The CFA franc is the prime issue they must never call into question.
Senegalese President Macky Sall describes the CFA franc as ‘a currency worth keeping’. Malian President Ibrahim Boubacar Keita said, ‘We have a stability envied by many.’ In fact, Mali has remained poverty-stricken for many years and can lay claim to have half the population living below the poverty line, malnutrition issues, lack of education, lack of access to clean water, one of the lowest literacy rates in the world, and conflict areas. In Côte d’Ivoire, Alassane Ouattara said that currency is ‘a matter for experts and not a subject for democratic debate’. He really knows his stuff. In 2011, his predecessor Gbagbo Laurent decided to part with the CFA franc and the then French President Sarkozy did not hesitate to bomb the country for 10 days (including the presidential palace in Abidjan). They let Ukrainian mercenaries in to attack a French military position so as to get a pretext to intervene militarily. The French managed to dislodge the elected president Gbagbo and replace him with Ouattara, a puppet from the International Monetary Fund.
Gbagbo’s government wanted also to build a third major bridge to link Abidjan’s business district (called Plateau) to the rest of the city, from which it’s separated by a lagoon. A French company quoted an astronomical price to be paid in Euro or U.S. dollars. A Chinese company offered to build the bridge at a third of the price, and the payment would be in cocoa beans, of which Côte d’Ivoire is the world’s largest producer. Unsurprisingly, France forbade the deal.
In fact, the requirement to use the CFA franc is only one of the shackles fastening the former colonies to France, as per the “Colonial Pact” signed by African leaders who gained power with France’s help at independence.
African governments are required to give preference to French companies in the field of public procurement. This means all projects with a need for foreign financing must be presented to French companies before any other party. No setting up of a tender procedure. African countries can deal with companies from other countries only if France is not interested in the project.
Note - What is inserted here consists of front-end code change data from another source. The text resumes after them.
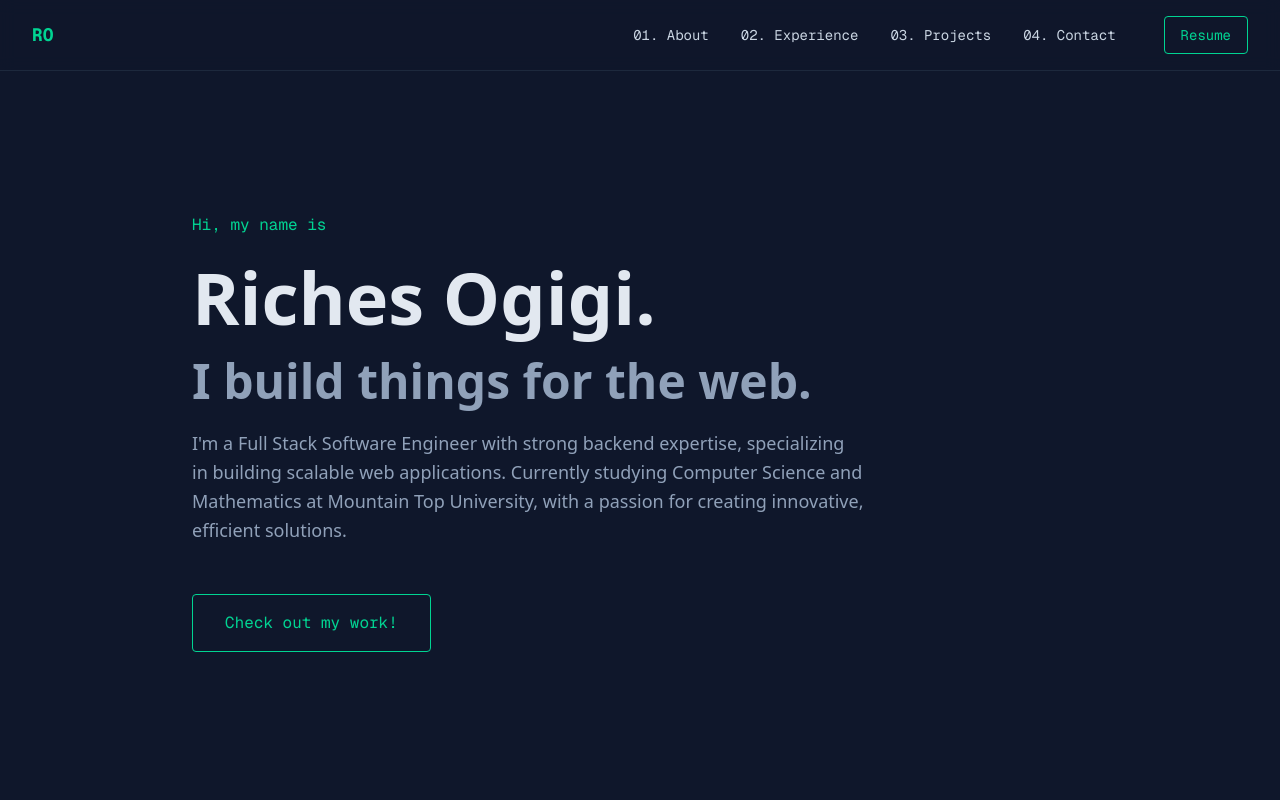
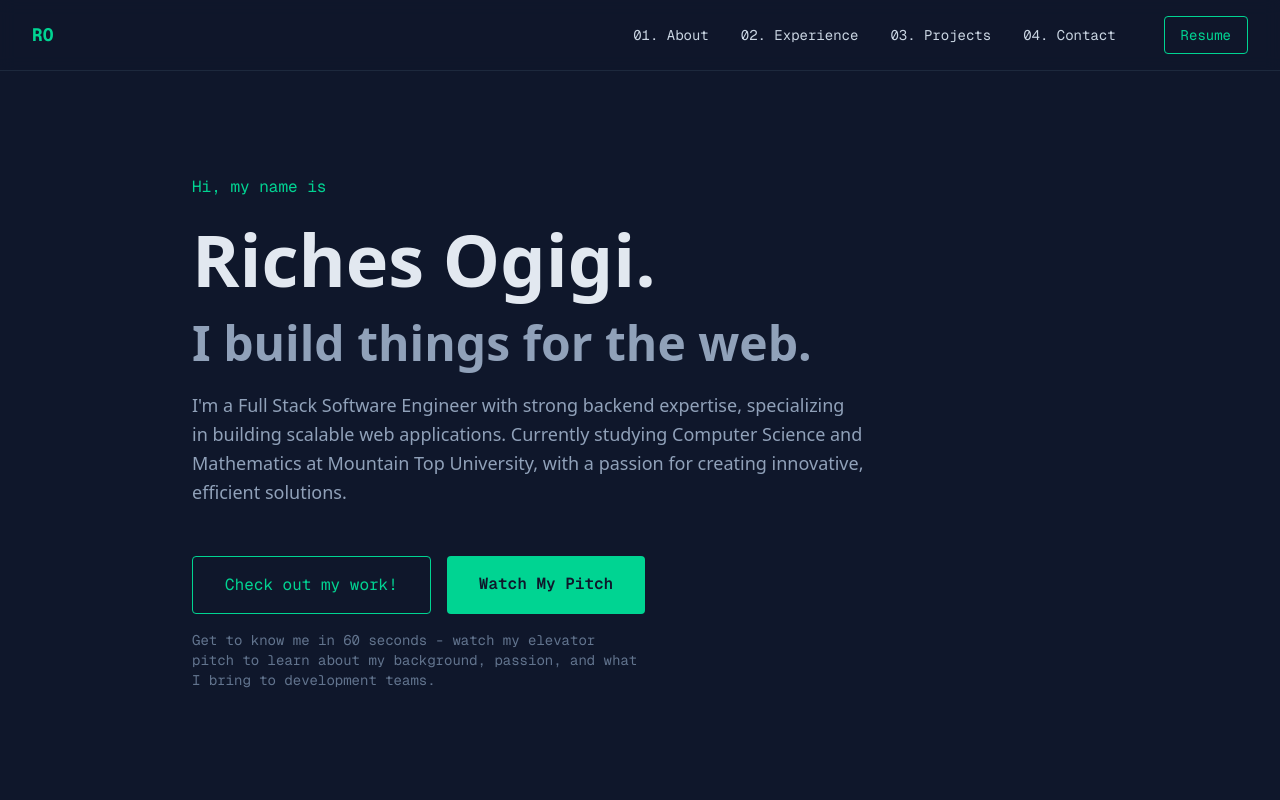
Before and after one commit to ricky-ultimate/portfolio-v1, a Next.js app: page / in a window 1280 px wide. Shown: the top 800 px of the page. Built offline with nearby package versions, Linux system fonts and the light colour scheme.

Commit message:
chore: elevator pitch

```diff
--- a/src/app/elevator-pitch/page.tsx
+++ b/src/app/elevator-pitch/page.tsx
@@ -40,6 +40,16 @@ export default function ElevatorPitch() {
           {/* Video Section */}
           <div className="mb-12">
             <div className="relative bg-slate-800/50 rounded-xl border-2 border-slate-700 overflow-hidden">
+              <video
+                className="w-full aspect-video bg-gradient-to-br from-slate-800 to-slate-900"
+                controls
+                poster="/images/elevator-pitch-thumbnail.jpg" // Replace with your thumbnail
+                preload="metadata"
+              >
+                <source src="/videos/elevator-pitch.mp4" type="video/mp4" />
+                <source src="/videos/elevator-pitch.webm" type="video/webm" />
+
+                {/* Fallback content for browsers that don't support video */}
                 <div className="aspect-video flex items-center justify-center bg-gradient-to-br from-slate-800 to-slate-900">
                   <div className="text-center space-y-6">
                     {/* Play Button Icon */}
@@ -53,8 +63,7 @@ export default function ElevatorPitch() {
                         Video Coming Soon
                       </h3>
                       <p className="text-slate-400 max-w-md mx-auto">
-                      I'm currently preparing my elevator pitch video. Check back soon to
-                      learn more about my journey and passion for software engineering!
+                        Your browser doesn't support video playback. The elevator pitch video will be available soon!
                       </p>
                     </div>
 
@@ -71,20 +80,18 @@ export default function ElevatorPitch() {
                     </div>
                   </div>
                 </div>
+              </video>
 
-              {/* Video Controls Placeholder */}
+              {/* Video Info */}
               <div className="bg-slate-800 px-6 py-4 border-t border-slate-700">
                 <div className="flex items-center justify-between">
                   <div className="flex items-center space-x-4">
-                    <div className="w-8 h-8 bg-slate-700 rounded-full"></div>
                     <div className="text-sm text-slate-400 font-mono">
-                      Duration: ~60 seconds
+                      Duration: ~60 seconds | My Professional Introduction
                     </div>
                   </div>
-                  <div className="flex items-center space-x-3">
-                    <div className="w-6 h-6 bg-slate-700 rounded"></div>
-                    <div className="w-6 h-6 bg-slate-700 rounded"></div>
-                    <div className="w-6 h-6 bg-slate-700 rounded"></div>
+                  <div className="text-xs text-slate-500 font-mono">
+                    HD Quality Available
                   </div>
                 </div>
               </div>
--- a/src/components/Hero.tsx
+++ b/src/components/Hero.tsx
@@ -1,3 +1,5 @@
+import Link from "next/link";
+
 interface HeroProps {
   scrollToSection: (sectionId: string) => void;
 }
@@ -21,13 +23,25 @@ export function Hero({ scrollToSection }: HeroProps) {
             University, with a passion for creating innovative, efficient
             solutions.
           </p>
-          <div className="pt-6">
+          <div className="pt-6 space-y-4">
+            <div className="flex flex-col sm:flex-row gap-4">
               <button
                 onClick={() => scrollToSection("projects")}
                 className="px-8 py-4 border border-emerald-400 text-emerald-400 rounded hover:bg-emerald-400/10 transition-all duration-300 font-mono hover:transform hover:-translate-y-1"
               >
                 Check out my work!
               </button>
+              <Link
+                href="/elevator-pitch"
+                className="px-8 py-4 bg-emerald-400 text-slate-900 rounded hover:bg-emerald-300 transition-all duration-300 font-mono font-semibold hover:transform hover:-translate-y-1 text-center"
+              >
+                Watch My Pitch
+              </Link>
+            </div>
+            <p className="text-slate-500 text-sm font-mono max-w-md">
+              Get to know me in 60 seconds - watch my elevator pitch to learn about my background,
+              passion, and what I bring to development teams.
+            </p>
           </div>
         </div>
       </div>
```
Lines whose indentation alone changed are shown as unchanged.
As a consequence, in the former colonies, all major economic assets are in French hands: water, electricity, telephony, air/land/maritime transportation, ports, banks. The same is for commerce, construction, and agriculture.
France has a first right to exploit any natural resource discovered on the territory of its former colonies. Also in this case, only after an explicit non-interest from France, they’re allowed to seek other partners.
The former colonies are forced to pay for the country’s infrastructure that France takes credit for building during colonization.
France has an exclusive right to supply equipment and training to African military officers and to intervene militarily and deploy troops permanently in its former colonies, which are prohibited from looking for any form of military cooperation and protection outside of that offered by the French government.
The EU has done little to nothing to address this foul neocolonial scheme. Yet the forced underdevelopment of African countries is the primary cause of migration – and today, nothing splits Europe as refugee policies do. Possibly, the European elites rather than allowing Africa to develop and give natives the opportunity to work in their countries and get a decent life, prefer to benefit from the migration business? Open-doors Chancellor Merkel, who has the Africans’ lot at heart, asked to transfer the CFA franc revenues from the French Treasury to the ECB. The French plunder of Africa would turn into an EU asset. A progressive proposal, right?